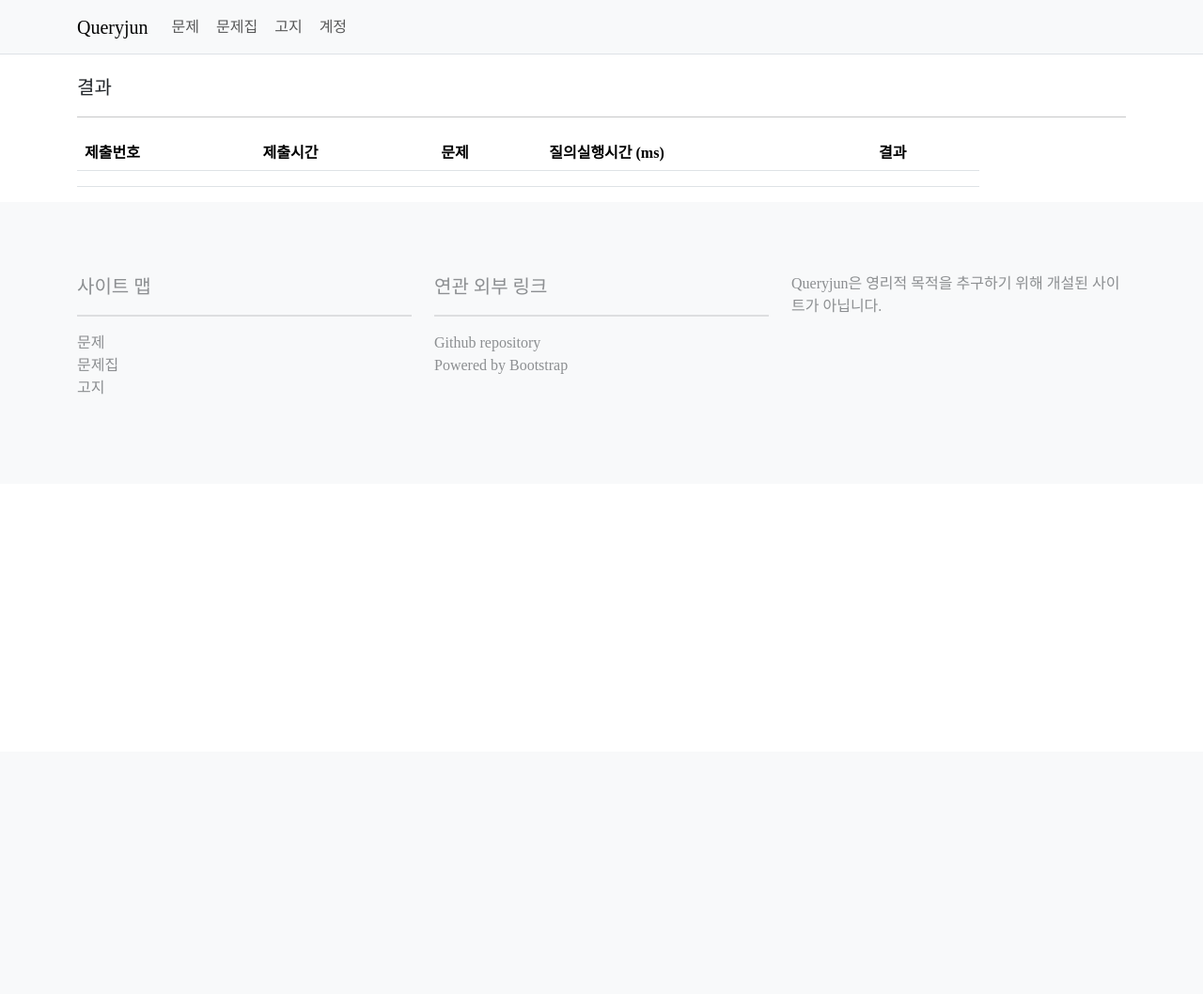
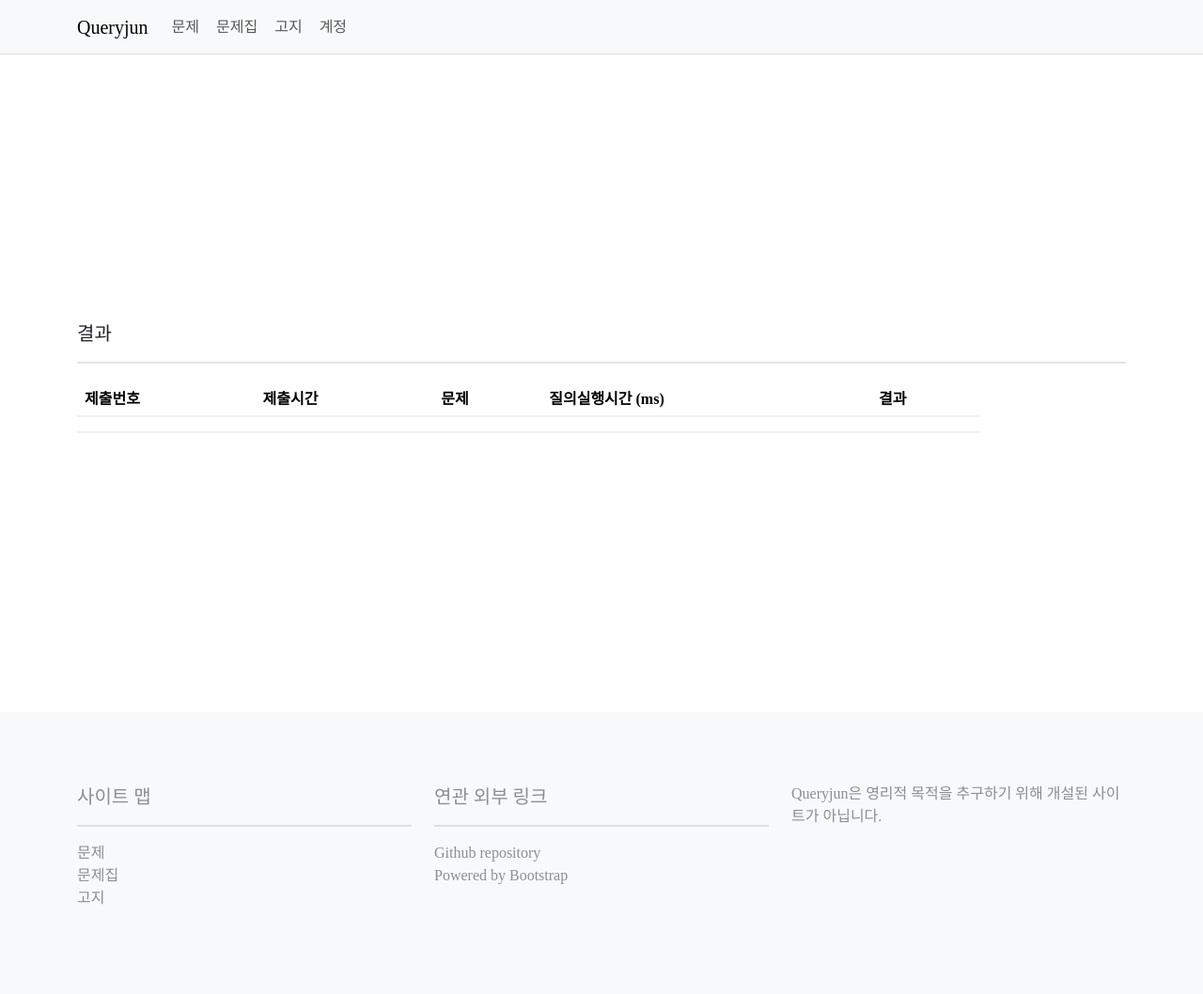
Before and after one commit to armedHeistKino/queryjun, a Django app: template queryjun/mark/templates/guess_result.html in a window 1280 px wide. Shown: the whole page at 94% size. Before the commit the page ends 420 px from the top, so only its background shows below. Run offline with Django 5.2, Linux system fonts and the light colour scheme; the template is opened without the code that fills it, so the values that code supplies are empty; some web fonts are replaced.

Commit message:
design: Align result table in (horizontal) center for aesthetics

```diff
--- a/queryjun/mark/templates/guess_result.html
+++ b/queryjun/mark/templates/guess_result.html
@@ -6,13 +6,11 @@
     <body>
         {% include 'nav_bar_head.html'%}
 
-        <div class="container-fluid">
+        <div class="container-fluid position-relative" style="height: 60vh; min-height: 700px;">
             <div class="container blank-area"></div>
-            <div class="container">
+            <div class="container position-absolute top-50 start-50 translate-middle">
                 <p style="font-size: 20px;">결과</p>
                 <hr>
-            </div>
-            <div class="container">
                 <table class="table" id="guess-result-table" guess-id="{{ guess.id }}" style="width: 75vw; min-width:500px;">
                     <tr>
                         <th>제출번호</th>
```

● Task item: Return every line from the entries above that contains the word "style".

● Solved problem:
+        <div class="container-fluid position-relative" style="height: 60vh; min-height: 700px;">
                 <p style="font-size: 20px;">결과</p>
                 <table class="table" id="guess-result-table" guess-id="{{ guess.id }}" style="width: 75vw; min-width:500px;">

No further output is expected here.